level. This is common, especially when you are debating from a weak position.
Violence in our culture does not originate in movies, but it most certainly
reinforced by them. It is ironic that most movie celebrities are not inhibited
by a lack of knowledge in expressing political and moral opinions. However,
they exhibit a huge moral blind spot in their lack of criticism of the moral
implications of extreme violence in their profession.
I couldn't agree more with this editorial. Thank you, Deseret News
Editorial Board, for being brave enough to "muddle through and try to cobble
together piecemeal approaches to an intractable problem." Your pragmatic and
thoughtful approach might not come with sparks and glitter that more
politicized, one-size-fits-all approaches have, but it is the only kind of
thinking that's going to get this nation any closer to policy that reduces
violent crime. The hypocrisy runs deep on all sides of this argument. It's
time for our nation to drop the rhetoric and "muddle" through this.
I am a Film Major at the University of Utah, and I have seen and enjoyed many of
Quentin Tarantino's films. I think he's a great filmmaker. But after
the shootings this past year, I won't be seeing any more of his films. Nor
will I be playing any more video games that glorify shooting people, though that
eliminates about half of them. I won't miss them. As "Twin Lights"
said, ultraviolent media will never turn me into an insane killer, but it would
be dangerous to think that such media doesn't have a reinforcing effect on
already unhealthy thoughts.

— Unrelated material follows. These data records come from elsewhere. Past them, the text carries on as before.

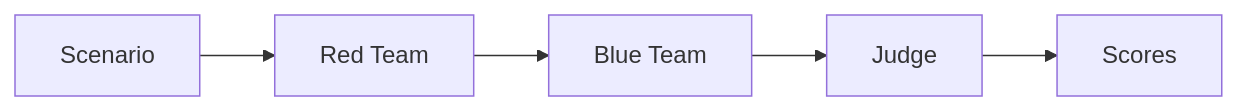
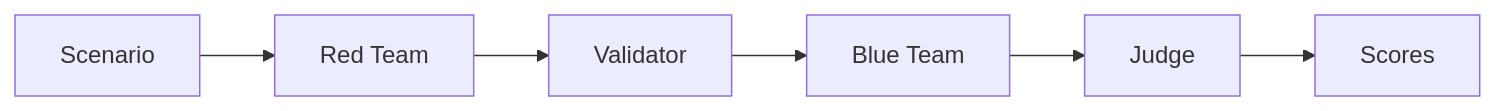
Before and after one commit to brianterry/Adversarial-IaC-Evaluation: the diagram in docs/index.md, drawn with Mermaid. The commit also changed other lines of this file and 93 other files, not shown here.

````diff
--- a/docs/index.md
+++ b/docs/index.md
@@ -14,7 +14,8 @@
 ```mermaid
 flowchart LR
     S[Scenario] --> R[Red Team]
-    R --> B[Blue Team]
+    R --> V[Validator]
+    V --> B[Blue Team]
     B --> J[Judge]
     J --> S2[Scores]
 ```
````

The gun industry has partnered with the entertainment media (video games etc) to
promote its products, which should give those of us in favor of more regulation
something to think about.But the news media plays a big role in how

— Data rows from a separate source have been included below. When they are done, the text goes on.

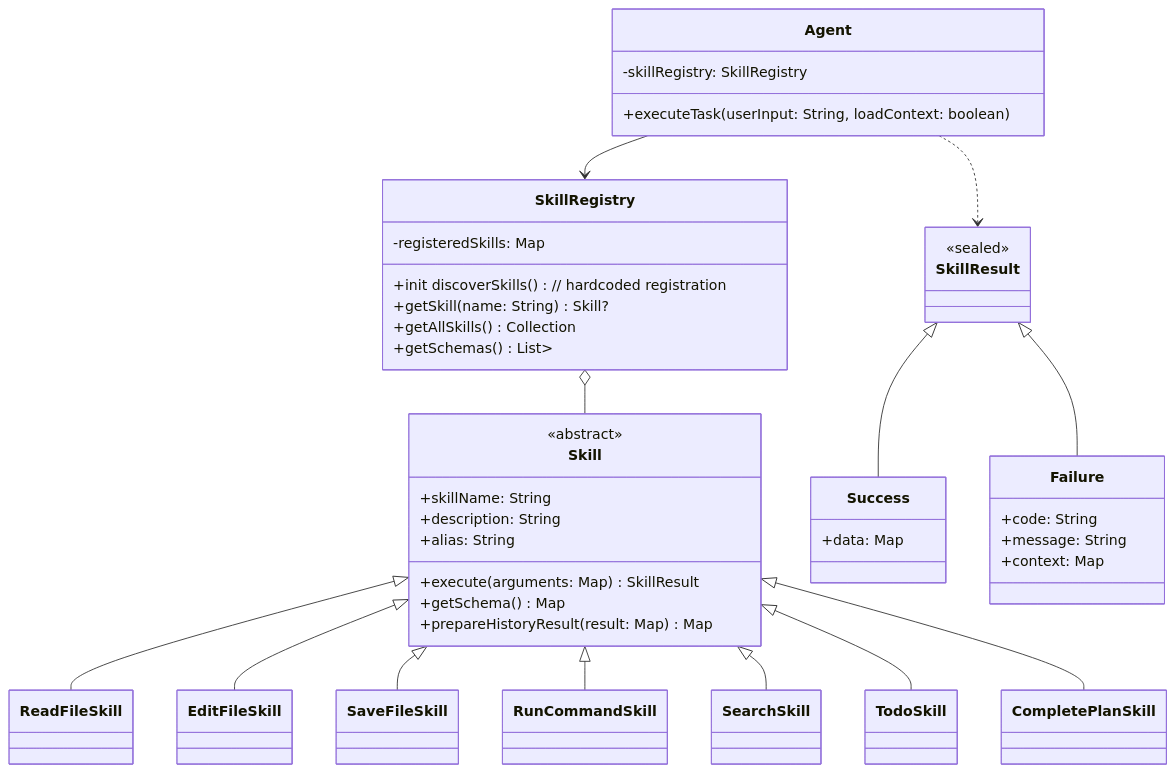
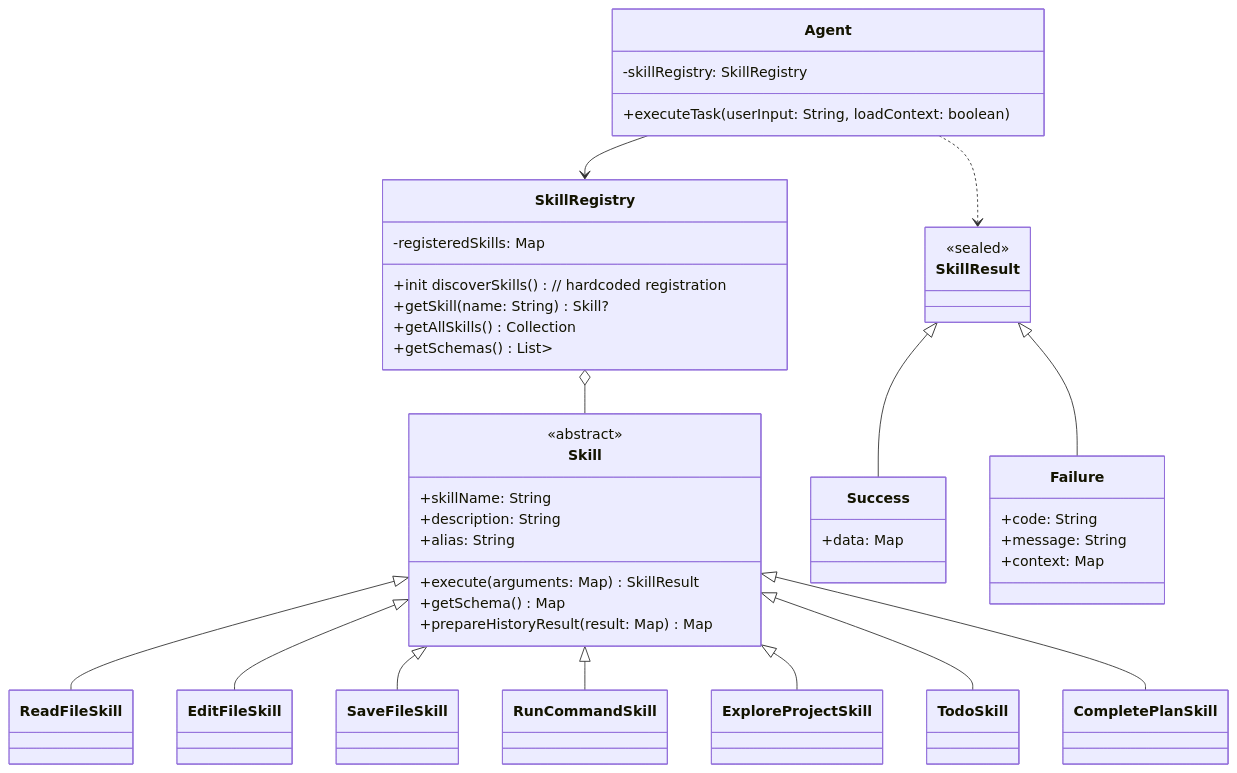
Diagram 19 of 27 in docs/ARCHITECTURE.md (lg841226/Gradum), drawn with Mermaid before and after one commit. The commit also changed other lines of this file and 8 other files, not shown here.

First line of the commit message:
refactor: remove SearchSkill, update tool call UI and docs

````diff
--- a/docs/ARCHITECTURE.md
+++ b/docs/ARCHITECTURE.md
@@ -1015,61 +1013,61 @@
 ```mermaid
 classDiagram
     class Skill {
         <<abstract>>
         +skillName: String
         +description: String
         +alias: String
         +execute(arguments: Map<String, Any>) SkillResult
         +getSchema() Map<String, Any>
         +prepareHistoryResult(result: Map<String, Any>) Map<String, Any>
     }
 
     class SkillResult {
         <<sealed>>
     }
 
     class Success {
         +data: Map<String, Any>
     }
 
     class Failure {
         +code: String
         +message: String
         +context: Map<String, Any>
     }
 
     class SkillRegistry {
         -registeredSkills: Map<String, Skill>
         +init discoverSkills() // hardcoded registration
         +getSkill(name: String) Skill?
         +getAllSkills() Collection<Skill>
         +getSchemas() List<Map<String, Any>>
     }
 
     class ReadFileSkill
     class EditFileSkill
     class SaveFileSkill
     class RunCommandSkill
-    class SearchSkill
+    class ExploreProjectSkill
     class TodoSkill
     class CompletePlanSkill
 
     SkillResult <|-- Success
     SkillResult <|-- Failure
     Skill <|-- ReadFileSkill
     Skill <|-- EditFileSkill
     Skill <|-- SaveFileSkill
     Skill <|-- RunCommandSkill
-    Skill <|-- SearchSkill
+    Skill <|-- ExploreProjectSkill
     Skill <|-- TodoSkill
     Skill <|-- CompletePlanSkill
     SkillRegistry o-- Skill
 
     class Agent {
         -skillRegistry: SkillRegistry
         +executeTask(userInput: String, loadContext: boolean)
     }
 
     Agent --> SkillRegistry
     Agent ..> SkillResult
 ```
````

these types of tragedies are covered. Clearly these people are seeking
attention and are mostly on suicide missions (the heavily protected Aurora

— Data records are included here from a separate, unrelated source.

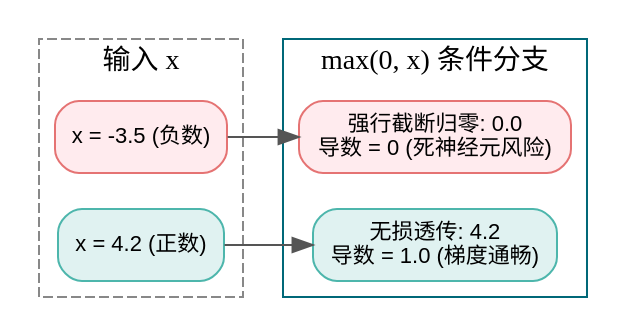
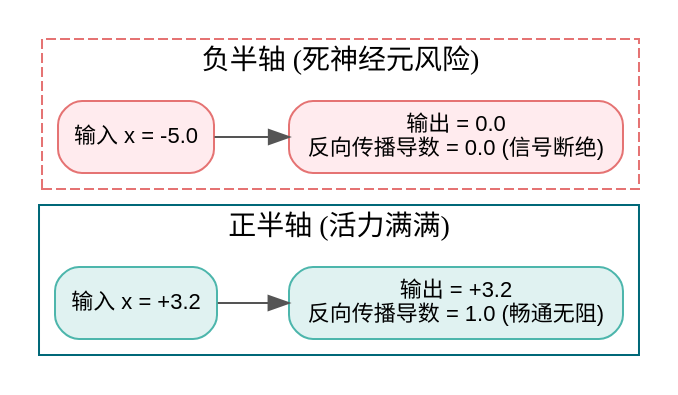
One commit to hqu-little-boy/blog changed the first of 5 diagrams in src/content/posts/dl-operators-03-activation-functions-guide.md. Above: the diagram before and after it, drawn with Graphviz. The commit also changed other lines of this file and 11 other files, not shown here.

````diff
--- a/src/content/posts/dl-operators-03-activation-functions-guide.md
+++ b/src/content/posts/dl-operators-03-activation-functions-guide.md
@@ -55,26 +70,21 @@
 ```graphviz
-digraph ReLUDemo {
+digraph ReLUPitfall {
     rankdir=LR;
     node [fontname="Helvetica,Arial,sans-serif", fontsize=11, shape=rect, style="rounded,filled", fillcolor="#f0f4f8", color="#b0c4de"];
     edge [fontname="Helvetica,Arial,sans-serif", fontsize=10, color="#555555"];
 
-    subgraph cluster_input {
-        label = "输入 x";
-        style = dashed;
-        color = "#888888";
-        neg [label="x = -3.5 (负数)", fillcolor="#ffebee", color="#e57373"];
-        pos [label="x = 4.2 (正数)", fillcolor="#e0f2f1", color="#4db6ac"];
+    subgraph cluster_pos {
+        label = "正半轴 (活力满满)"; style=solid; color="#006878";
+        pos_in [label="输入 x = +3.2", fillcolor="#e0f2f1", color="#4db6ac"];
+        pos_out [label="输出 = +3.2\n反向传播导数 = 1.0 (畅通无阻)", fillcolor="#e0f2f1", color="#4db6ac"];
+        pos_in -> pos_out;
     }
 
-    subgraph cluster_logic {
-        label = "max(0, x) 条件分支";
-        style = solid;
-        color = "#006878";
-        cut [label="强行截断归零: 0.0\n导数 = 0 (死神经元风险)", fillcolor="#ffebee", color="#e57373"];
-        pass [label="无损透传: 4.2\n导数 = 1.0 (梯度通畅)", fillcolor="#e0f2f1", color="#4db6ac"];
+    subgraph cluster_neg {
+        label = "负半轴 (死神经元风险)"; style=dashed; color="#e57373";
+        neg_in [label="输入 x = -5.0", fillcolor="#ffebee", color="#e57373"];
+        neg_out [label="输出 = 0.0\n反向传播导数 = 0.0 (信号断绝)", fillcolor="#ffebee", color="#e57373"];
+        neg_in -> neg_out;
     }
-
-    neg -> cut;
-    pos -> pass;
 }
 ```
````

shooter might be an exception). I think the news media should adopt some
different standards--such as a blackout of the perpetrator's name and
image--indefinitely, 30 days, whatever. We need to deny these disturbed people
the fame and attention they seek in their final desperate acts.
[On that score, it seems we succeeded.]These are the same tired
arguments we've heard since Columbine. No, it isn't a discussion, just
an argument. People blame the thing they dislike. If you dislike guns; it's
gun. If you dislike violent media; it violent media. If you dislike the
healthcare system, it's the healthcare system.Maybe people just
need to grow up and admit there is nothing that could have been done about what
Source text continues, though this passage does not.